____ Records provided
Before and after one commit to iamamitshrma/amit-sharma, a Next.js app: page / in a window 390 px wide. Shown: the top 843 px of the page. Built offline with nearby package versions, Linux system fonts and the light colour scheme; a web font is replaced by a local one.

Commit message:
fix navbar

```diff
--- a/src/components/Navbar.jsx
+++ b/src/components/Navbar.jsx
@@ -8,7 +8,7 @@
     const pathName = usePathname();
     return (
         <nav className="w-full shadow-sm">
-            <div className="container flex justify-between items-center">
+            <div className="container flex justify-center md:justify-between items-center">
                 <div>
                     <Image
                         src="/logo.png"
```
________
____ Records provided
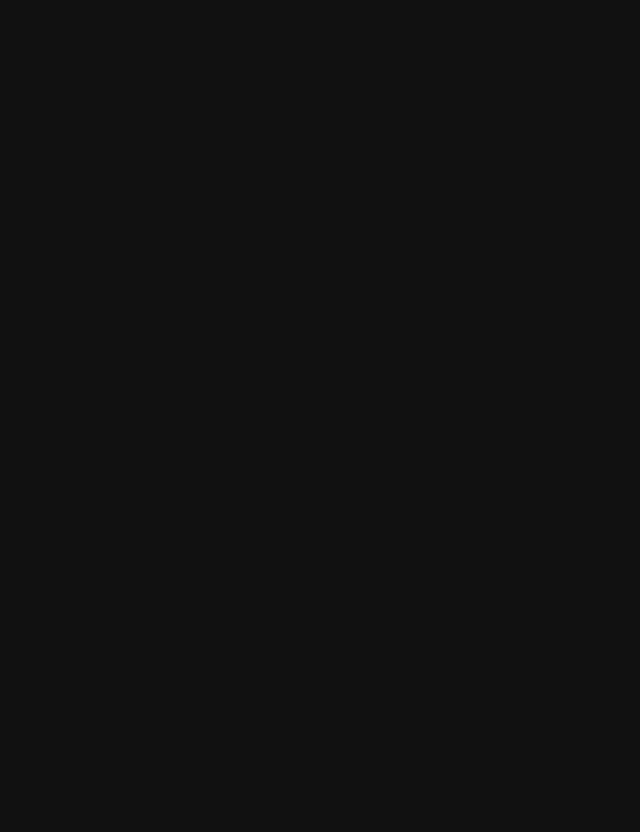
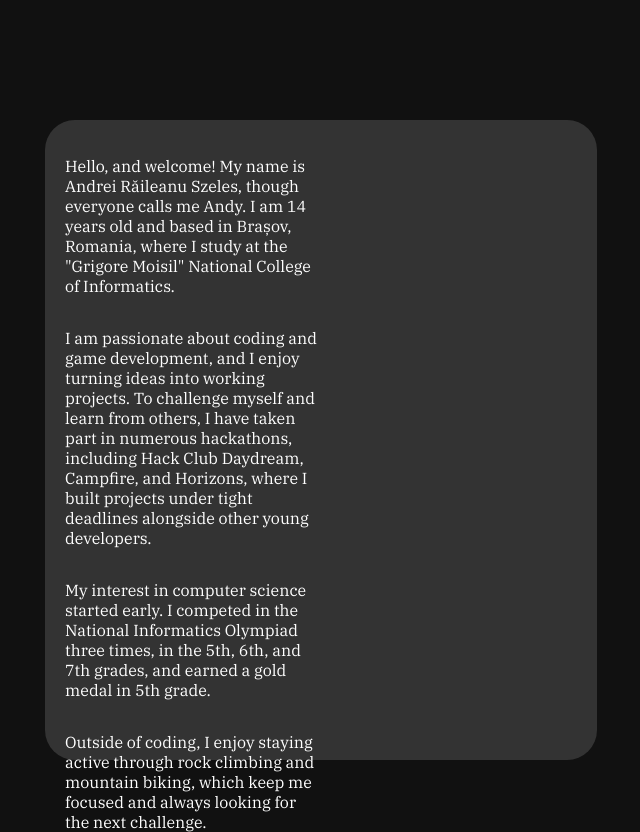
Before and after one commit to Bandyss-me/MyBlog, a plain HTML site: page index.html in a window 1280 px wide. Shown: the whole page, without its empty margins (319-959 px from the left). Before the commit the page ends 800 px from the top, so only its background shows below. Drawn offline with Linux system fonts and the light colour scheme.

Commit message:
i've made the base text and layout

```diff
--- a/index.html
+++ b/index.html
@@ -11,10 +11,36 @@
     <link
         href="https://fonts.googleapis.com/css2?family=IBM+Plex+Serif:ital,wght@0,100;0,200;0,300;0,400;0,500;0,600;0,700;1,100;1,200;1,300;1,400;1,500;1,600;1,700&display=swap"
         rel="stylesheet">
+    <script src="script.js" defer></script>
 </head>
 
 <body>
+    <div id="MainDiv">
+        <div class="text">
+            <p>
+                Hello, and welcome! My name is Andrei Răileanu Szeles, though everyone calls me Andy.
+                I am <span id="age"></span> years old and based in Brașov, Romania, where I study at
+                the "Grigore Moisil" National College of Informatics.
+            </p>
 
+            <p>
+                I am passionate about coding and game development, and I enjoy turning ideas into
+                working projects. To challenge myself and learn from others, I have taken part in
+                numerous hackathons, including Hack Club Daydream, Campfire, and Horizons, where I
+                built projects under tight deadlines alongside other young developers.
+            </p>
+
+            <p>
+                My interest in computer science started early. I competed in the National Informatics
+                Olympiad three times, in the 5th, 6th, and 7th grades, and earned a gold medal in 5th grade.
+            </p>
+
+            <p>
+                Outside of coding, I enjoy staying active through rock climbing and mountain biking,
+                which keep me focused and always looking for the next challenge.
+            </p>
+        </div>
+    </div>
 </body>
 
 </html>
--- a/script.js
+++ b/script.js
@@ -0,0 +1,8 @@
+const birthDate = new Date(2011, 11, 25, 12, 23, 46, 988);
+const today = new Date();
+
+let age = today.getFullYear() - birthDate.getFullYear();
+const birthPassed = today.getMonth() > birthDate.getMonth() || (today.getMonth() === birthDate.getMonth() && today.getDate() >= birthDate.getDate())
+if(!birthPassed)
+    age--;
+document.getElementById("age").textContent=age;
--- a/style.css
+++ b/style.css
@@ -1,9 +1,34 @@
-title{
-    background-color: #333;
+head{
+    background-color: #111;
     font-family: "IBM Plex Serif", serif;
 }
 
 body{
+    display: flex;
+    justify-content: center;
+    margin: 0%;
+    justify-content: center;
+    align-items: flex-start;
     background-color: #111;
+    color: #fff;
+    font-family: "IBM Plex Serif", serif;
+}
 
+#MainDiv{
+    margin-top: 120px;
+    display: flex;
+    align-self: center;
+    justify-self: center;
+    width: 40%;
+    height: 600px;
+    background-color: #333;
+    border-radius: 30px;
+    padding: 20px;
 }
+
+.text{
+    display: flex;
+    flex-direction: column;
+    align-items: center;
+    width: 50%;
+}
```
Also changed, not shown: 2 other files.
________
____ Records provided
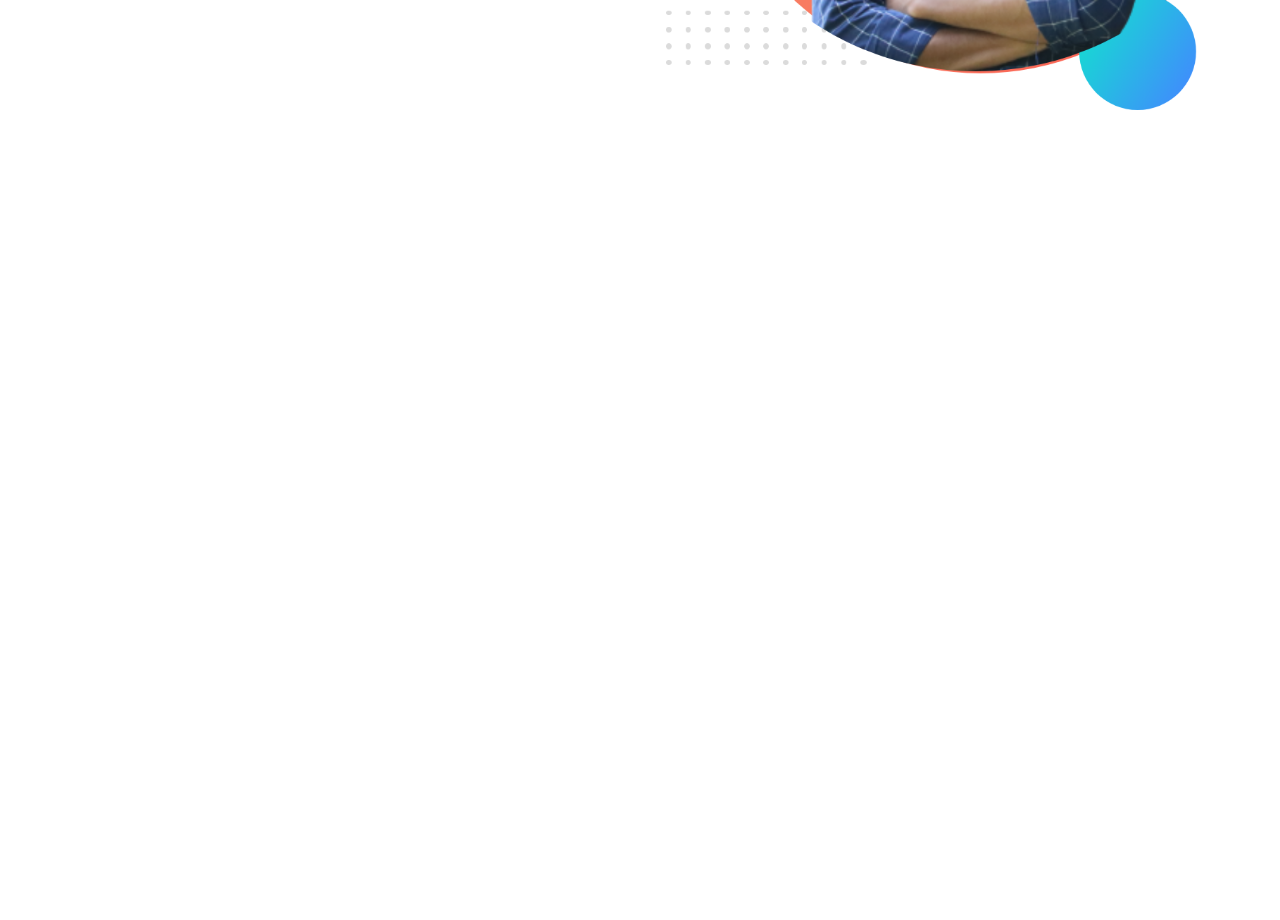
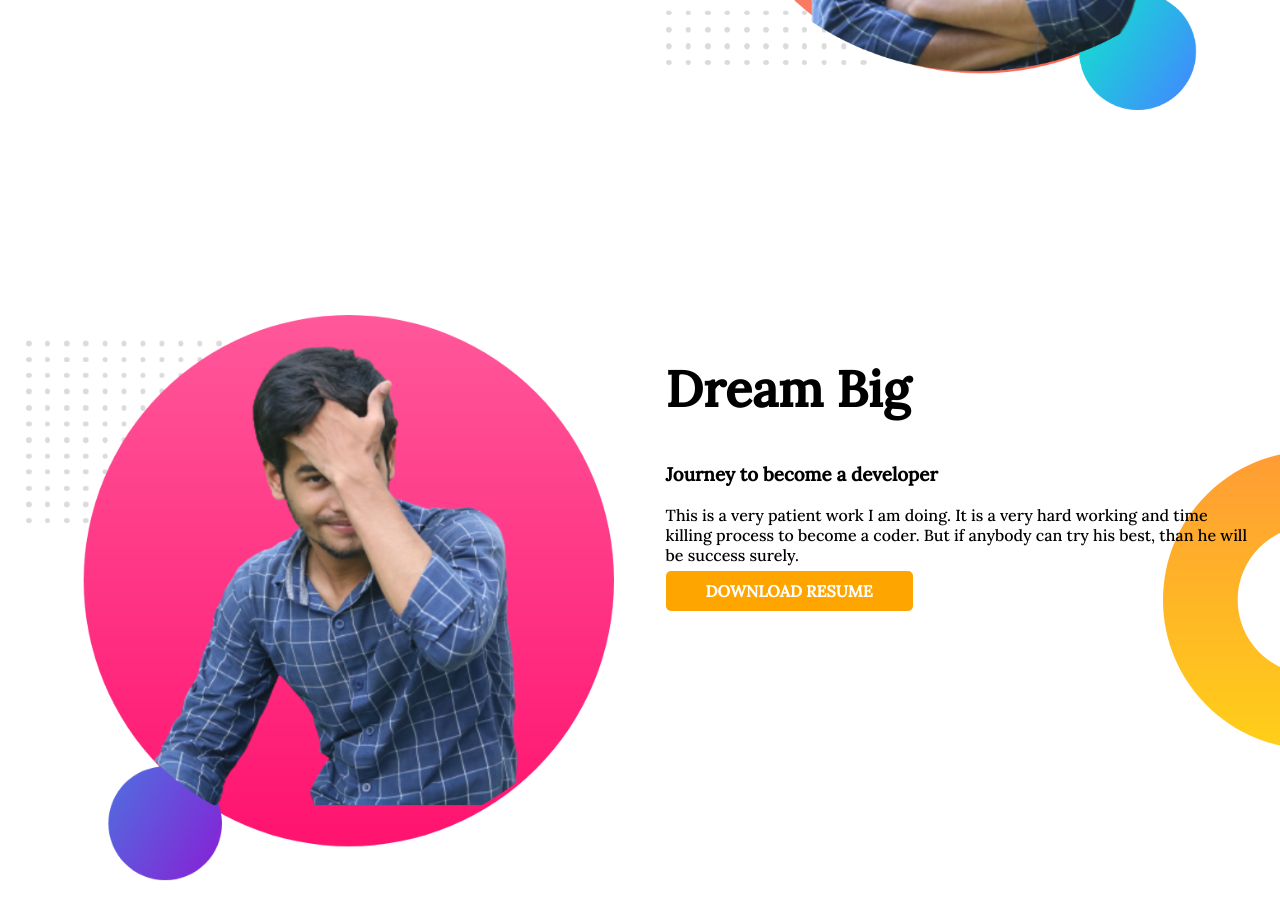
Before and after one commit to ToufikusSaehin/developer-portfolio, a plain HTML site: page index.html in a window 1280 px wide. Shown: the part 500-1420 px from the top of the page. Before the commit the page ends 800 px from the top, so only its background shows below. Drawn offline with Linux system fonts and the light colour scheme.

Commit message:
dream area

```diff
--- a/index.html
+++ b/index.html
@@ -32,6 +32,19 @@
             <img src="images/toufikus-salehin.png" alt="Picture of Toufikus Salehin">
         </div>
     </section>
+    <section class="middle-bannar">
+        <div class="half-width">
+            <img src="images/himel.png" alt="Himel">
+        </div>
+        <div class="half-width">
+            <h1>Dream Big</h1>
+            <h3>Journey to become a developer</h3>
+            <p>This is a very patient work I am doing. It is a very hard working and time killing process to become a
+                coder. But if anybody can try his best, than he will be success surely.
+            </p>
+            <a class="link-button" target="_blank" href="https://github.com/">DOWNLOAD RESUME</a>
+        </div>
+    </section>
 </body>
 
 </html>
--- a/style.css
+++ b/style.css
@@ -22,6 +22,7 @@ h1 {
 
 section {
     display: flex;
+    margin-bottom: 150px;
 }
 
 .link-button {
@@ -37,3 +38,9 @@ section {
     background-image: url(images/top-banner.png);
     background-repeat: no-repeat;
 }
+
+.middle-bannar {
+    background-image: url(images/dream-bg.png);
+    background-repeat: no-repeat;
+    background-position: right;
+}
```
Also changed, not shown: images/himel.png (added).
________
> Aim of the exercise: Show every line from the entries above in which the word "with" appears.

> Written answer:
Before and after one commit to iamamitshrma/amit-sharma, a Next.js app: page / in a window 390 px wide. Shown: the top 843 px of the page. Built offline with nearby package versions, Linux system fonts and the light colour scheme; a web font is replaced by a local one.
Before and after one commit to Bandyss-me/MyBlog, a plain HTML site: page index.html in a window 1280 px wide. Shown: the whole page, without its empty margins (319-959 px from the left). Before the commit the page ends 800 px from the top, so only its background shows below. Drawn offline with Linux system fonts and the light colour scheme.
Before and after one commit to ToufikusSaehin/developer-portfolio, a plain HTML site: page index.html in a window 1280 px wide. Shown: the part 500-1420 px from the top of the page. Before the commit the page ends 800 px from the top, so only its background shows below. Drawn offline with Linux system fonts and the light colour scheme.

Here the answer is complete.